But take heart. There's a whole lot more to your GCSE year than just that bit of paper at the end of it. Of course, a healthy bundle of A grades, or even a mixture of A, B, and C grades would have been preferable. But, there's always a solution. So mop your brow and take a look at your next move.
Be there in person to pick up your grades. Face it out. Talk to your teachers. You might have to reconsider your future. Perhaps you now need to rethink your chosen career path? What other options are available to you? Ask, listen and be prepared to take notes. Why did you fail? Apart from a lack of the obvious study time, perhaps there's another problem? Your tutors may recommend changing a course, or an alternative college.
Re-marking your paper
The odds are probably not in your favour on this one, but it's always a possibility that a mistake has been made. It might be considered to be clutching at straws, but if you really think that an error has been made then go ahead and challenge the result.
If it's a difference between an A and a B and you're at the top end of the B band – then go for it, a re-mark in your favour might make all the difference later on. Worth noting is that, if a re-mark is decided on, some schools and colleges will allow you to begin your A Level course as planned – especially if it's a tight margin of error.
There is usually a fee for challenging your grades.
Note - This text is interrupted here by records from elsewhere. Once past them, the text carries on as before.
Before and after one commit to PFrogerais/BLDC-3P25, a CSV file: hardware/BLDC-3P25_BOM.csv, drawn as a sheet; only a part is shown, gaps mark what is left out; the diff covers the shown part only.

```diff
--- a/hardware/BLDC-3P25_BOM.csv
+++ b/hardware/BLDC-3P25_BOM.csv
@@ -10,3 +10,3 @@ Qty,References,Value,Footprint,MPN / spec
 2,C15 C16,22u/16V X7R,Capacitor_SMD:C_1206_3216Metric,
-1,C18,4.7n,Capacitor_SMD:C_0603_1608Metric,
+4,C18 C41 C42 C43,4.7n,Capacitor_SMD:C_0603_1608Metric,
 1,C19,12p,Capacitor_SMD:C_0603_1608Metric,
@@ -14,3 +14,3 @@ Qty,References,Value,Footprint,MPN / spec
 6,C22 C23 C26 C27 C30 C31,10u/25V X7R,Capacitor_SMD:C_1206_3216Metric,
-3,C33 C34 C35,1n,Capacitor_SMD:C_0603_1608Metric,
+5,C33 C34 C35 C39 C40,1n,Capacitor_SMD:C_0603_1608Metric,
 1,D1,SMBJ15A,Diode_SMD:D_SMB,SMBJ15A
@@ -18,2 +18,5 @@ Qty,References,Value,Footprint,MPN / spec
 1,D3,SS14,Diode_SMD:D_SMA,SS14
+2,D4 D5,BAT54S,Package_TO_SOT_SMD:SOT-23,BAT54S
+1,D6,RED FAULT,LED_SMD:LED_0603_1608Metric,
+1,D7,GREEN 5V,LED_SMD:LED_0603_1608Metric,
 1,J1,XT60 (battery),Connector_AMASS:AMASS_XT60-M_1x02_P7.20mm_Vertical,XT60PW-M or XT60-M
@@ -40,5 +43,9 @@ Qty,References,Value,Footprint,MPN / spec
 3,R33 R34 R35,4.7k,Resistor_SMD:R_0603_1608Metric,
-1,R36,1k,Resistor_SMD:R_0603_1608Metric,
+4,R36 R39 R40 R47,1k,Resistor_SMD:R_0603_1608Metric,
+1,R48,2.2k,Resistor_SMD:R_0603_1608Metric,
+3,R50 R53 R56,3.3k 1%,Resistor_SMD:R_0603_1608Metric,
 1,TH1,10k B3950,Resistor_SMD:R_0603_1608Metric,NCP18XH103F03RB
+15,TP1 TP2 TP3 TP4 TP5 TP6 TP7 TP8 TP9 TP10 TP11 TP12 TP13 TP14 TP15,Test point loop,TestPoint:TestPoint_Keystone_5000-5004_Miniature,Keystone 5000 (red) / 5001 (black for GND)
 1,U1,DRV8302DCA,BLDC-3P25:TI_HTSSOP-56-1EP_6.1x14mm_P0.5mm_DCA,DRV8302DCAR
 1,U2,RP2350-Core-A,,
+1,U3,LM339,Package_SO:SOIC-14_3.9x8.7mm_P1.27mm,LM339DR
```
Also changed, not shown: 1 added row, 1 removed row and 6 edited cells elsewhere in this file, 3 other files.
Fees incurred by a grade change due to an error are generally refunded.
Re-sit your GCSE
No, it's not the nicest thought, but if you know in your heart that you really could have studied harder, then bite the bullet and re-take your GCSE exams. The most important GCSEs to have A-C grades in are, Maths, English Literature, English Language and at least one Science. Try to ensure you have at least five GSCEs with A-C grades.
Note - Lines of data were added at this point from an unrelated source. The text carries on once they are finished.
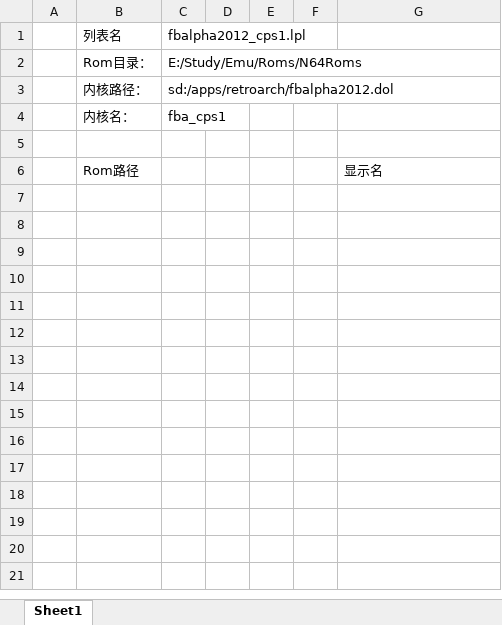
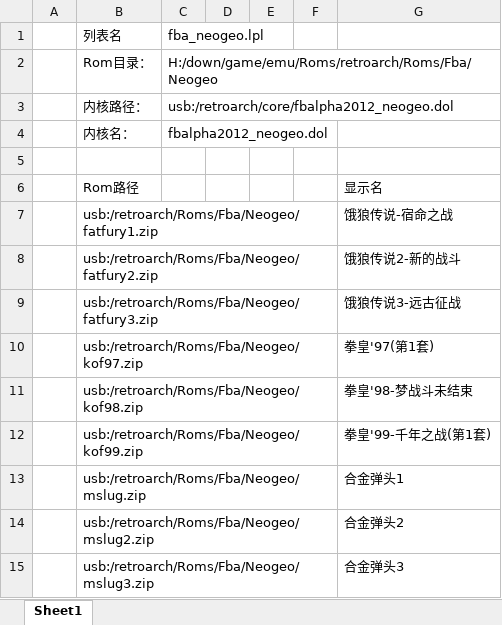
Before and after one commit to xjsxjs197/WiiEmuHanhua, an Excel workbook: Retroarch_CnSrc/hbc/RetroarchWiiGameListCreate.xlsm, sheet Sheet1, drawn as a sheet; values as stored, in another font and other column widths than the file's, no borders; charts and pictures not drawn; the diff names each change by its address in the sheet, - before the commit and + after, or states it on an @@ line.

Commit message:
add retroarch gamelist

```diff
--- a/Retroarch_CnSrc/hbc/RetroarchWiiGameListCreate.xlsm (sheet Sheet1)
+++ b/Retroarch_CnSrc/hbc/RetroarchWiiGameListCreate.xlsm (sheet Sheet1)
-C1: fbalpha2012_cps1.lpl
+C1: fba_neogeo.lpl
-C2: E:/Study/Emu/Roms/N64Roms
+C2: H:/down/game/emu/Roms/retroarch/Roms/Fba/Neogeo
-C3: sd:/apps/retroarch/fbalpha2012.dol
+C3: usb:/retroarch/core/fbalpha2012_neogeo.dol
-C4: fba_cps1
+C4: fbalpha2012_neogeo.dol
+row 7:  | usb:/retroarch/Roms/Fba/Neogeo/fatfury1.zip |  |  |  |  | 饿狼传说-宿命之战
+row 8:  | usb:/retroarch/Roms/Fba/Neogeo/fatfury2.zip |  |  |  |  | 饿狼传说2-新的战斗
+row 9:  | usb:/retroarch/Roms/Fba/Neogeo/fatfury3.zip |  |  |  |  | 饿狼传说3-远古征战
+row 10:  | usb:/retroarch/Roms/Fba/Neogeo/kof97.zip |  |  |  |  | 拳皇'97(第1套)
+row 11:  | usb:/retroarch/Roms/Fba/Neogeo/kof98.zip |  |  |  |  | 拳皇'98-梦战斗未结束
+row 12:  | usb:/retroarch/Roms/Fba/Neogeo/kof99.zip |  |  |  |  | 拳皇'99-千年之战(第1套)
+row 13:  | usb:/retroarch/Roms/Fba/Neogeo/mslug.zip |  |  |  |  | 合金弹头1
+row 14:  | usb:/retroarch/Roms/Fba/Neogeo/mslug2.zip |  |  |  |  | 合金弹头2
+row 15:  | usb:/retroarch/Roms/Fba/Neogeo/mslug3.zip |  |  |  |  | 合金弹头3
```
Also changed, not shown: charts or pictures, 8 other files.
It could be that you only need to re-sit one GCSE, look into whether you have to submit coursework again or just do the exam again. If you have only one subject and one exam to concentrate on you’re bound to do better than the last time. Remember, though – if you actually do worse, then you cannot use your original, better grade.
There's also the option of sitting an IGCSE instead, otherwise known as the International GCSE. This was originally set up for students whose first language was not English. The subjects are exactly the same, but with the addition of many more foreign languages.
You'll find that may independent schools now use this qualification in preference to the original GCSE. Assessment takes place at the end of the course just like GCSEs, and the grades are exactly the same.
So, if your school of choice offers provision for both, then discuss the options with your parents and your school.
Perhaps this path is not for you?
Be realistic and face the facts, the most academic route might not be for you. Remember that there's always an alternative. Perhaps the next step of A Levels will lead to more heart-ache; there’s quite a big jump from GCSE to A Level. Consider the possibility of a vocational qualification, like a BTEC – these might be a better option for you.
There are many options, so you should remain open-minded and give them all due attention before making any decisions. After all, you're paving the path to the rest of your life so think about what you want from it and how’s best to get there.
Failed your GCSEs? Have a look at the range of IGCSEs available at Oxford Learning College.
Got the GCSE grades you were looking for and thinking ahead to university? Find out if it’s right for you.